- _SUPPLIED MATERIAL_:
BEGIN

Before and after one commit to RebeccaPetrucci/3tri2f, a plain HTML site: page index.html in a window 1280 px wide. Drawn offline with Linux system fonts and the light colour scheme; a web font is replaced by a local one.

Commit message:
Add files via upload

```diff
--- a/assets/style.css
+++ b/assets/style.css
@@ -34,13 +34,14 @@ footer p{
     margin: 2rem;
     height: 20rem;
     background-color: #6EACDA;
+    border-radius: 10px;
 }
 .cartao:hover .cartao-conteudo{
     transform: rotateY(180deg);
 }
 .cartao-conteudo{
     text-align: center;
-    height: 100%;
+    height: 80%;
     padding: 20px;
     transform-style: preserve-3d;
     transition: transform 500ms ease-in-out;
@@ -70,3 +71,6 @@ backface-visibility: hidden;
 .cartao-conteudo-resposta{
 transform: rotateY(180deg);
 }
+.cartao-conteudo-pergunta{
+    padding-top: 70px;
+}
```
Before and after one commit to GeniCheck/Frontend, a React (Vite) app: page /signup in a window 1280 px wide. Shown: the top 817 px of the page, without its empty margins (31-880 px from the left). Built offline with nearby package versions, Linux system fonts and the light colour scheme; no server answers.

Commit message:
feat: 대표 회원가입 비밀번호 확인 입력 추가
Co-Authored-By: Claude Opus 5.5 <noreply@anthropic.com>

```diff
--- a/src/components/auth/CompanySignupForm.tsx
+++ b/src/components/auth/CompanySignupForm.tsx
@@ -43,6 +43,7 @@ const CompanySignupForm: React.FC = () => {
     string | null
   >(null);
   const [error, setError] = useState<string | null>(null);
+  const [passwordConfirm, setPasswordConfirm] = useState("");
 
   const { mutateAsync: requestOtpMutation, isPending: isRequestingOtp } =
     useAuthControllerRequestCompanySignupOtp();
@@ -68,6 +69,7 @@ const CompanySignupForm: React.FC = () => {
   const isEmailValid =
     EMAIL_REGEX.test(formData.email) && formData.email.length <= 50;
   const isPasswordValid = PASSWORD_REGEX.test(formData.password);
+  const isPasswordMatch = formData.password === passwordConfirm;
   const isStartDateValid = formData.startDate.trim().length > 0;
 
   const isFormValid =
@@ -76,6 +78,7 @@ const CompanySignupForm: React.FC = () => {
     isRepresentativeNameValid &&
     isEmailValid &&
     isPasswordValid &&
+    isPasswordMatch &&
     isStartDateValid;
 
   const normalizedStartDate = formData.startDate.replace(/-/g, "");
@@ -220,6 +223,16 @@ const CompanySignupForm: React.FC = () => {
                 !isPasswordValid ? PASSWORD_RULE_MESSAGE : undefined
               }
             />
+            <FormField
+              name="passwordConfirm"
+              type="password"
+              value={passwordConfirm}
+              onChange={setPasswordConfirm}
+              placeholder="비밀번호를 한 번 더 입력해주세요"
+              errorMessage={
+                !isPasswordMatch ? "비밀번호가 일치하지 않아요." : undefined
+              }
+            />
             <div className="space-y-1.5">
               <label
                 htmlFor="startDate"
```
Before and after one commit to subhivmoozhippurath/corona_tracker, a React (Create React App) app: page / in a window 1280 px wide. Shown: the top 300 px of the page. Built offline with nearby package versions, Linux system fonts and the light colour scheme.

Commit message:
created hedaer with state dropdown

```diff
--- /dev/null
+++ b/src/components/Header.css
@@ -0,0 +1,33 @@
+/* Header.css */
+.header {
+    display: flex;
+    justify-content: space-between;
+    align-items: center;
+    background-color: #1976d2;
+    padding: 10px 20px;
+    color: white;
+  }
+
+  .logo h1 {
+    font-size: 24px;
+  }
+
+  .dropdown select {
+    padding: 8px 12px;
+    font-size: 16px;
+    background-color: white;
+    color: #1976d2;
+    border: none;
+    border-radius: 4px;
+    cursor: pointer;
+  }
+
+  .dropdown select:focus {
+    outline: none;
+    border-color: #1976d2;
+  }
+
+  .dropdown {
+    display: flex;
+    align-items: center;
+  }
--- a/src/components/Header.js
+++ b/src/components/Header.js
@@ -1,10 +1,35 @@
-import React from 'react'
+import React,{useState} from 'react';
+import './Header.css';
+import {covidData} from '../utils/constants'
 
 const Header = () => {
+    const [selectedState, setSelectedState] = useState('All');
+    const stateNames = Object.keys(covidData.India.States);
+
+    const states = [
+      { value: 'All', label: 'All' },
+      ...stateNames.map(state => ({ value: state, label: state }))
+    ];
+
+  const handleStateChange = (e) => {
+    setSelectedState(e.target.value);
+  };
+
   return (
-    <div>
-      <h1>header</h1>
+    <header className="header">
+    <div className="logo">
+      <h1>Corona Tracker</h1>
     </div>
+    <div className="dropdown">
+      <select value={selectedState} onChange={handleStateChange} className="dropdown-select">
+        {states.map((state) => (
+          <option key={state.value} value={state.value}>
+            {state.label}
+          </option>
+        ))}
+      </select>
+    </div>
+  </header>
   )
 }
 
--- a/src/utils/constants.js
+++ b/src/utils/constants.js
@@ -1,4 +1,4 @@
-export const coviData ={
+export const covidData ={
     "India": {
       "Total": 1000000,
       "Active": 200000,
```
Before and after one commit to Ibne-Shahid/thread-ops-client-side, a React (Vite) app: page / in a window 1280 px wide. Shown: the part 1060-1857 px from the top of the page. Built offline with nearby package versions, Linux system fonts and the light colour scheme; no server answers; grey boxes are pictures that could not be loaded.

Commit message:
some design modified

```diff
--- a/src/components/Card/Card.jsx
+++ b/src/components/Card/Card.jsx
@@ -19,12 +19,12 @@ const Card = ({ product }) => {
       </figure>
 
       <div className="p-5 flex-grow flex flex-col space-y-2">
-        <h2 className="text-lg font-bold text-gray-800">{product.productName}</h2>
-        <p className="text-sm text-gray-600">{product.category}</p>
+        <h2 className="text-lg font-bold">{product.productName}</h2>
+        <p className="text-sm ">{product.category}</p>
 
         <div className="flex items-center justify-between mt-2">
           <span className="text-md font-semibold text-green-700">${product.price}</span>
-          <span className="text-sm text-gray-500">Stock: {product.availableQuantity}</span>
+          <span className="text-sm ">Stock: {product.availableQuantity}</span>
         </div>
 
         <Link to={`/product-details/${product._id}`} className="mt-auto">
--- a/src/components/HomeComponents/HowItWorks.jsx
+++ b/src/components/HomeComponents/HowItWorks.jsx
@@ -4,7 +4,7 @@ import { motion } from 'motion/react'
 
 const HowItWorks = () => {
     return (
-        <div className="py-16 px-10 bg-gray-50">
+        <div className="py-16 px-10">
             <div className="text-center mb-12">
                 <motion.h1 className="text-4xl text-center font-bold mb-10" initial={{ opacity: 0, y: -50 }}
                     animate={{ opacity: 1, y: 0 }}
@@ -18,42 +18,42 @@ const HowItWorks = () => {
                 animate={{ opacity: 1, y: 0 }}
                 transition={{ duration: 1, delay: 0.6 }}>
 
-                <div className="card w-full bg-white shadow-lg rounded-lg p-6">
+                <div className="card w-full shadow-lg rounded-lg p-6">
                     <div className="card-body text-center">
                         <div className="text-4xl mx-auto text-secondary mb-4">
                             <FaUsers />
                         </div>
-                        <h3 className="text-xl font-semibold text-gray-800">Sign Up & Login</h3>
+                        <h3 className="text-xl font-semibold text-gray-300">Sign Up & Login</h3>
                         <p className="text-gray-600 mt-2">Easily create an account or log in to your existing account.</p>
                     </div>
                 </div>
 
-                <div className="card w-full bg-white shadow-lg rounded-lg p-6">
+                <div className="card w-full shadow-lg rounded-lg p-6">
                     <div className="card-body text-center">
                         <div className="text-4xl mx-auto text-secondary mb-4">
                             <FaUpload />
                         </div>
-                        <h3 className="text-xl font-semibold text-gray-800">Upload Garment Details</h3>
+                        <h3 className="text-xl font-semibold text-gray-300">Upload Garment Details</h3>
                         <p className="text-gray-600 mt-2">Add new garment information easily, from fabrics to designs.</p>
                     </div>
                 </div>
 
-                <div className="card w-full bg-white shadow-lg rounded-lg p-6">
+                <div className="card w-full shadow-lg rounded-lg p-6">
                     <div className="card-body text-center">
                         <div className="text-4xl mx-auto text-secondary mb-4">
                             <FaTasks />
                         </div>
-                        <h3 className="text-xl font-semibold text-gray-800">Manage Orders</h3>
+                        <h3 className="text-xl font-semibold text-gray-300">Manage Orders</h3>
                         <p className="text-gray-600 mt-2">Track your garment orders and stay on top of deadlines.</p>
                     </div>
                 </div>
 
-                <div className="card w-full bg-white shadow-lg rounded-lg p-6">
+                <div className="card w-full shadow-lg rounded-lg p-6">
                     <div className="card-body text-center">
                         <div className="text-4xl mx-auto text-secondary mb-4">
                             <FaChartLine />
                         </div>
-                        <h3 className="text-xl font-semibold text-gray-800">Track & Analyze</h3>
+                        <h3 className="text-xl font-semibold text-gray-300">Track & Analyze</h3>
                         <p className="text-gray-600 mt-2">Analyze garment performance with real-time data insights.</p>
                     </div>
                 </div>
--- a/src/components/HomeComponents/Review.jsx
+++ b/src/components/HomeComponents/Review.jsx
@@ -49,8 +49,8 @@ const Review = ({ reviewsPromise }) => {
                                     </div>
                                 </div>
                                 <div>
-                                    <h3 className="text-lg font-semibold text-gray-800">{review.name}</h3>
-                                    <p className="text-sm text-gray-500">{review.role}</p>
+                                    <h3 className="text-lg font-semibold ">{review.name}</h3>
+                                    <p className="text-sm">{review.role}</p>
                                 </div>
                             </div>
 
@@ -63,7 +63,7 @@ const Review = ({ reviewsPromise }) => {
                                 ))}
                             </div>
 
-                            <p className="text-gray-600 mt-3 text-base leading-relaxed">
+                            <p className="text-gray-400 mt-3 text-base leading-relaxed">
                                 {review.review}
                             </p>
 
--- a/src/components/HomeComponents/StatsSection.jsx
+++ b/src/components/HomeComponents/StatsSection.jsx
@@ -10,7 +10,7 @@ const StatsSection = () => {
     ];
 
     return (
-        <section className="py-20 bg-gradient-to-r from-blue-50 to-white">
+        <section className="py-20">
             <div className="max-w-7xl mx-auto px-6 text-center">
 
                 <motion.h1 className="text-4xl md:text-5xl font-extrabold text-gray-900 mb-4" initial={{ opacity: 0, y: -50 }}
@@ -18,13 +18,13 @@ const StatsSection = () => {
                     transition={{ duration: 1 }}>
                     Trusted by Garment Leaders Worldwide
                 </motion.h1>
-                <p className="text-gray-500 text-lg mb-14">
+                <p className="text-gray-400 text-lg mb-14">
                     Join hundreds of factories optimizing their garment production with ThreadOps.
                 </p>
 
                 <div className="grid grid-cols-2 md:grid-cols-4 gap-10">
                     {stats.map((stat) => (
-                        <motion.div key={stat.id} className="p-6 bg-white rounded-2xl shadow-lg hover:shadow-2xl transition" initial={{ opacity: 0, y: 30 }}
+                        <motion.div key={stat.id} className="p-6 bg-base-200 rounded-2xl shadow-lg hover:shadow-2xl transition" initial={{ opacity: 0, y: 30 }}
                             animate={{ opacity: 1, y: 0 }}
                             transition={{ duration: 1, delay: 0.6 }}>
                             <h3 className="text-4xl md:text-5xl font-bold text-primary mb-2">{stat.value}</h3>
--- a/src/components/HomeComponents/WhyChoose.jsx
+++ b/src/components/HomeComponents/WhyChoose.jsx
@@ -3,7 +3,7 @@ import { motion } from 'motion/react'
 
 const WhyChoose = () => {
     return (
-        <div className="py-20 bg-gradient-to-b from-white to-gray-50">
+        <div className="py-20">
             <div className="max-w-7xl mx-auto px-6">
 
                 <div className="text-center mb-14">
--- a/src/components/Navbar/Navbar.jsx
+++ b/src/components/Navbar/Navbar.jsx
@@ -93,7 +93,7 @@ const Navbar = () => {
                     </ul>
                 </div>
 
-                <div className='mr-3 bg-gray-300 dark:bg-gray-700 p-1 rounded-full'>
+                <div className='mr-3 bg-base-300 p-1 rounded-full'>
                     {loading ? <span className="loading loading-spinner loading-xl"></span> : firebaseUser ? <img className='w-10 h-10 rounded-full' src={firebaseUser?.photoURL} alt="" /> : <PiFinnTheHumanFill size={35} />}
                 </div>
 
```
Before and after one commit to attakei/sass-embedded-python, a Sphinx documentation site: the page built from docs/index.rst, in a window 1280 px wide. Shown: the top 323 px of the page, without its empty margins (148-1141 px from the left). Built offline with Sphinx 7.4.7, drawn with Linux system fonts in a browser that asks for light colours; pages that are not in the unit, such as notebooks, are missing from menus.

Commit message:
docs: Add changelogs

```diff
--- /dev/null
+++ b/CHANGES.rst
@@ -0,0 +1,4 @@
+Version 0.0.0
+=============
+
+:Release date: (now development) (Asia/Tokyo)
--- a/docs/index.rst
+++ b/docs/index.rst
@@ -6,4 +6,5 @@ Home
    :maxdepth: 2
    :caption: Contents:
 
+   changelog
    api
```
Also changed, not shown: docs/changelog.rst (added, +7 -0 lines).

END

- _WORK ORDER_: When a line above contains the string "HomeComponents", copy that line.

- _OUTPUT_:
--- a/src/components/HomeComponents/HowItWorks.jsx
+++ b/src/components/HomeComponents/HowItWorks.jsx
--- a/src/components/HomeComponents/Review.jsx
+++ b/src/components/HomeComponents/Review.jsx
--- a/src/components/HomeComponents/StatsSection.jsx
+++ b/src/components/HomeComponents/StatsSection.jsx
--- a/src/components/HomeComponents/WhyChoose.jsx
+++ b/src/components/HomeComponents/WhyChoose.jsx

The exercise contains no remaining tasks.